Grayscale with Alpha Channel
The second kind of transparency supported by grayscale images is an alpha
channel. This is a more expensive approach in terms of file size--for
grayscale, it doubles the number of image bytes--but it allows the user
much greater freedom in setting individual pixels to particular levels
of partial transparency. Only 8-bit and 16-bit grayscale images may have
an alpha channel, which must match the bit depth of the gray channel.
The full TIFF specification supports two kinds of interleaved ``extra samples''
for transparency: associated and unassociated alpha (though not at the
same time). Unlike PNG, TIFF's alpha channel may be of a different bit depth
from the main image data--in fact, every channel in a TIFF image may have an
arbitrary depth. TIFF also offers the explicit possibility of treating
a ``subfile,'' or secondary image within the file, as a transparency mask,
though such masks are only 1 bit deep, and therefore support only completely
opaque or completely transparent pixels.

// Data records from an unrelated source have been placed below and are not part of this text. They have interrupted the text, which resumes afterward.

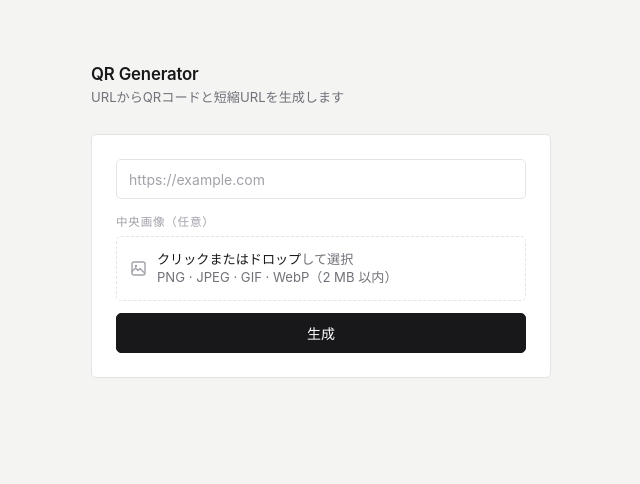
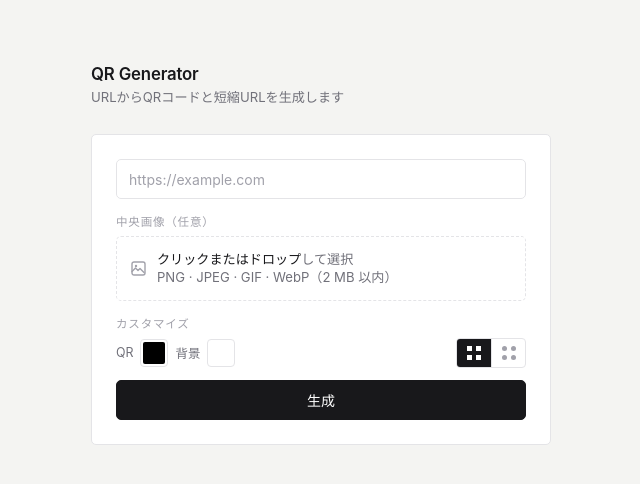
Before and after one commit to zzzzico12/qrshort, a FastAPI app: page / in a window 1280 px wide. Shown: the top 484 px of the page, without its empty margins (319-959 px from the left). Run offline with FastAPI, Linux system fonts and the light colour scheme.

Commit message:
Add QR color picker and round dot style option
Backend:
- generate_qr_base64 accepts fill_color, back_color, dot_style params
- Round dots drawn via PIL ImageDraw.ellipse on the QR matrix
- _validate_color enforces #rrggbb hex format
- dot_style whitelist-validated (square | round)

Frontend:
- Color pickers for QR and background color (styled input[type=color])
- Segmented toggle with square/round SVG icons
- FormData sends fill_color, back_color, dot_style on submit

Co-Authored-By: Claude Sonnet 4.6 <noreply@anthropic.com>

```diff
--- a/main.py
+++ b/main.py
@@ -21,6 +21,8 @@ logger.setLevel(logging.INFO)
 
 Image.MAX_IMAGE_PIXELS = 10_000_000  # decompression bomb guard (~3162×3162px)
 
+HEX_COLOR_RE = re.compile(r"^#[0-9a-fA-F]{6}$")
+
 TABLE_NAME = os.environ.get("TABLE_NAME", "jawsqr-urls")
 BASE_URL = os.environ.get("BASE_URL", "http://localhost:8000")
 MAX_URL_LENGTH = 2048
@@ -34,6 +36,33 @@ table = dynamodb.Table(TABLE_NAME)
 
 app = FastAPI()
 templates = Jinja2Templates(directory="templates")
+
+
+def _validate_color(color: str) -> str:
+    if not HEX_COLOR_RE.match(color):
+        raise HTTPException(status_code=400, detail="無効な色形式です（例: #000000）")
+    return color
+
+
+def _draw_round_dots(qr_obj, fill_color: str, back_color: str) -> Image.Image:
+    from PIL import ImageDraw
+    matrix = qr_obj.get_matrix()
+    box = qr_obj.box_size
+    bd = qr_obj.border
+    n = len(matrix)
+    size = (n + bd * 2) * box
+    img = Image.new("RGB", (size, size), back_color)
+    draw = ImageDraw.Draw(img)
+    pad = 1
+    for r, row in enumerate(matrix):
+        for c, val in enumerate(row):
+            if val:
+                x0 = (c + bd) * box + pad
+                y0 = (r + bd) * box + pad
+                x1 = (c + bd + 1) * box - pad - 1
+                y1 = (r + bd + 1) * box - pad - 1
+                draw.ellipse([x0, y0, x1, y1], fill=fill_color)
+    return img
 
 
 def _is_valid_image(data: bytes) -> bool:
@@ -89,7 +118,13 @@ def validate_url(url: str) -> str:
     return url
 
 
-def generate_qr_base64(url: str, logo_data: Optional[bytes] = None) -> str:
+def generate_qr_base64(
+    url: str,
+    logo_data: Optional[bytes] = None,
+    fill_color: str = "#000000",
+    back_color: str = "#ffffff",
+    dot_style: str = "square",
+) -> str:
     qr = qrcode.QRCode(
         version=1,
         error_correction=qrcode.constants.ERROR_CORRECT_H,
@@ -98,7 +133,10 @@ def generate_qr_base64(url: str, logo_data: Optional[bytes] = None) -> str:
     )
     qr.add_data(url)
     qr.make(fit=True)
-    qr_img = qr.make_image(fill_color="black", back_color="white").convert("RGBA")
+    if dot_style == "round":
+        qr_img = _draw_round_dots(qr, fill_color, back_color).convert("RGBA")
+    else:
+        qr_img = qr.make_image(fill_color=fill_color, back_color=back_color).convert("RGBA")
     qr_size = qr_img.size[0]
 
     logo_source = None
@@ -144,8 +182,19 @@ async def index(request: Request):
 
 
 @app.post("/shorten")
-async def shorten(request: Request, url: str = Form(...), logo: Optional[UploadFile] = File(None)):
+async def shorten(
+    request: Request,
+    url: str = Form(...),
+    logo: Optional[UploadFile] = File(None),
+    fill_color: str = Form("#000000"),
+    back_color: str = Form("#ffffff"),
+    dot_style: str = Form("square"),
+):
     url = validate_url(url)
+    fill_color = _validate_color(fill_color)
+    back_color = _validate_color(back_color)
+    if dot_style not in ("square", "round"):
+        dot_style = "square"
 
     logo_data = None
     if logo and logo.filename:
@@ -170,7 +219,7 @@ async def shorten(request: Request, url: str = Form(...), logo: Optional[UploadF
         table.put_item(Item={"code": code, "original_url": url})
 
     short_url = f"{BASE_URL.rstrip('/')}/r/{code}"
-    qr_data = generate_qr_base64(short_url, logo_data)
+    qr_data = generate_qr_base64(short_url, logo_data, fill_color, back_color, dot_style)
     return {"short_url": short_url, "qr_base64": qr_data, "original_url": url}
 
 
--- a/templates/index.html
+++ b/templates/index.html
@@ -337,6 +337,86 @@
       background: var(--ok-bg);
     }
 
+    /* ── Customize ── */
+    .customize-section {
+      margin-top: 14px;
+    }
+
+    .customize-row {
+      display: flex;
+      align-items: center;
+      gap: 10px;
+    }
+
+    .color-group {
+      display: flex;
+      align-items: center;
+      gap: 8px;
+      flex: 1;
+    }
+
+    .color-item {
+      display: flex;
+      align-items: center;
+      gap: 6px;
+      cursor: pointer;
+    }
+
+    .color-item-label {
+      font-size: 0.78rem;
+      color: var(--text-muted);
+      white-space: nowrap;
+    }
+
+    .color-pick {
+      -webkit-appearance: none;
+      appearance: none;
+      width: 28px;
+      height: 28px;
+      padding: 2px;
+      border: 1px solid var(--border);
+      border-radius: 4px;
+      cursor: pointer;
+      background: none;
+      flex-shrink: 0;
+    }
+
+    .color-pick::-webkit-color-swatch-wrapper { padding: 0; }
+    .color-pick::-webkit-color-swatch { border: none; border-radius: 2px; }
+    .color-pick::-moz-color-swatch { border: none; border-radius: 2px; }
+
+    .dot-toggle {
+      display: flex;
+      border: 1px solid var(--border);
+      border-radius: 4px;
+      overflow: hidden;
+      flex-shrink: 0;
+    }
+
+    .dot-opt {
+      width: 34px;
+      height: 28px;
+      display: flex;
+      align-items: center;
+      justify-content: center;
+      background: transparent;
+      border: none;
+      cursor: pointer;
+      color: var(--text-faint);
+      transition: background 150ms, color 150ms;
+    }
+
+    .dot-opt + .dot-opt {
+      border-left: 1px solid var(--border);
+    }
+
+    .dot-opt:hover { background: #f4f4f2; color: var(--text-muted); }
+
+    .dot-opt.active {
+      background: var(--accent);
+      color: var(--accent-fg);
+    }
+
     /* ── Spinner ── */
     .spinner {
       display: none;
@@ -389,6 +469,40 @@
                   <path d="M1 1l8 8M9 1L1 9"/>
                 </svg>
               </button>
+            </div>
+          </div>
+
+          <div class="customize-section">
+            <span class="field-label">カスタマイズ</span>
+            <div class="customize-row">
+              <div class="color-group">
+                <label class="color-item">
+                  <span class="color-item-label">QR</span>
+                  <input type="color" id="fillColor" value="#000000" class="color-pick">
+                </label>
+                <label class="color-item">
+                  <span class="color-item-label">背景</span>
+                  <input type="color" id="bgColor" value="#ffffff" class="color-pick">
+                </label>
+              </div>
+              <div class="dot-toggle" role="group" aria-label="ドット形状">
+                <button type="button" class="dot-opt active" id="dotSquare" title="四角" aria-pressed="true">
+                  <svg width="14" height="14" viewBox="0 0 14 14" fill="currentColor" aria-hidden="true">
+                    <rect x="0" y="0" width="5" height="5"/>
+                    <rect x="9" y="0" width="5" height="5"/>
+                    <rect x="0" y="9" width="5" height="5"/>
+                    <rect x="9" y="9" width="5" height="5"/>
+                  </svg>
+                </button>
+                <button type="button" class="dot-opt" id="dotRound" title="丸" aria-pressed="false">
+                  <svg width="14" height="14" viewBox="0 0 14 14" fill="currentColor" aria-hidden="true">
+                    <circle cx="2.5" cy="2.5" r="2.5"/>
+                    <circle cx="11.5" cy="2.5" r="2.5"/>
+                    <circle cx="2.5" cy="11.5" r="2.5"/>
+                    <circle cx="11.5" cy="11.5" r="2.5"/>
+                  </svg>
+                </button>
+              </div>
             </div>
           </div>
 
@@ -459,6 +573,22 @@
     document.getElementById("logoRemoveBtn").addEventListener("click", removeLogo);
     document.getElementById("copyBtn").addEventListener("click", copyShort);
 
+    let dotStyle = "square";
+    document.getElementById("dotSquare").addEventListener("click", () => {
+      dotStyle = "square";
+      document.getElementById("dotSquare").classList.add("active");
+      document.getElementById("dotSquare").setAttribute("aria-pressed", "true");
+      document.getElementById("dotRound").classList.remove("active");
+      document.getElementById("dotRound").setAttribute("aria-pressed", "false");
+    });
+    document.getElementById("dotRound").addEventListener("click", () => {
+      dotStyle = "round";
+      document.getElementById("dotRound").classList.add("active");
+      document.getElementById("dotRound").setAttribute("aria-pressed", "true");
+      document.getElementById("dotSquare").classList.remove("active");
+      document.getElementById("dotSquare").setAttribute("aria-pressed", "false");
+    });
+
     logoFile.addEventListener("change", () => {
       if (logoFile.files[0]) showLogoPreview(logoFile.files[0]);
     });
@@ -513,6 +643,9 @@
         const fd = new FormData();
         fd.append("url", url);
         if (logoFile.files[0]) fd.append("logo", logoFile.files[0]);
+        fd.append("fill_color", document.getElementById("fillColor").value);
+        fd.append("back_color", document.getElementById("bgColor").value);
+        fd.append("dot_style", dotStyle);
 
         const basePath = window.location.pathname.endsWith("/")
           ? window.location.pathname
```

Baseline TIFF does not require support for any of this, however. Current
versions of libtiff can read an interleaved alpha channel as generic
``extra samples,'' but it is up to the application to interpret the
samples correctly. The library does not support images with channels of
different depths, and although it could be manipulated into reading a
secondary grayscale subfile (which the application could interpret as a
full alpha channel), that would be a user-defined extension--i.e., specific
to the application and not supported by any other software.
As I just noted, standard JPEG (by which I mean the common JPEG File
Interchange Format, or JFIF files) has no provision for transparency. The
JPEG standard itself does allow extra channels, one of which could be treated
as an alpha channel, but this would be fairly pointless. Not only would it
require one to use a non-standard, unsupported file format for storage, there
would also tend to be visual artifacts, since lossy JPEG is not well suited to
the types of alpha masks one typically finds (unless the mask's quality
setting were boosted considerably, at a cost in file size). But see
Chapter 12, "Multiple-Image Network Graphics" for details on a MNG subformat called JNG that combines a
lossy JPEG image in JFIF format with a PNG-style, lossless alpha channel.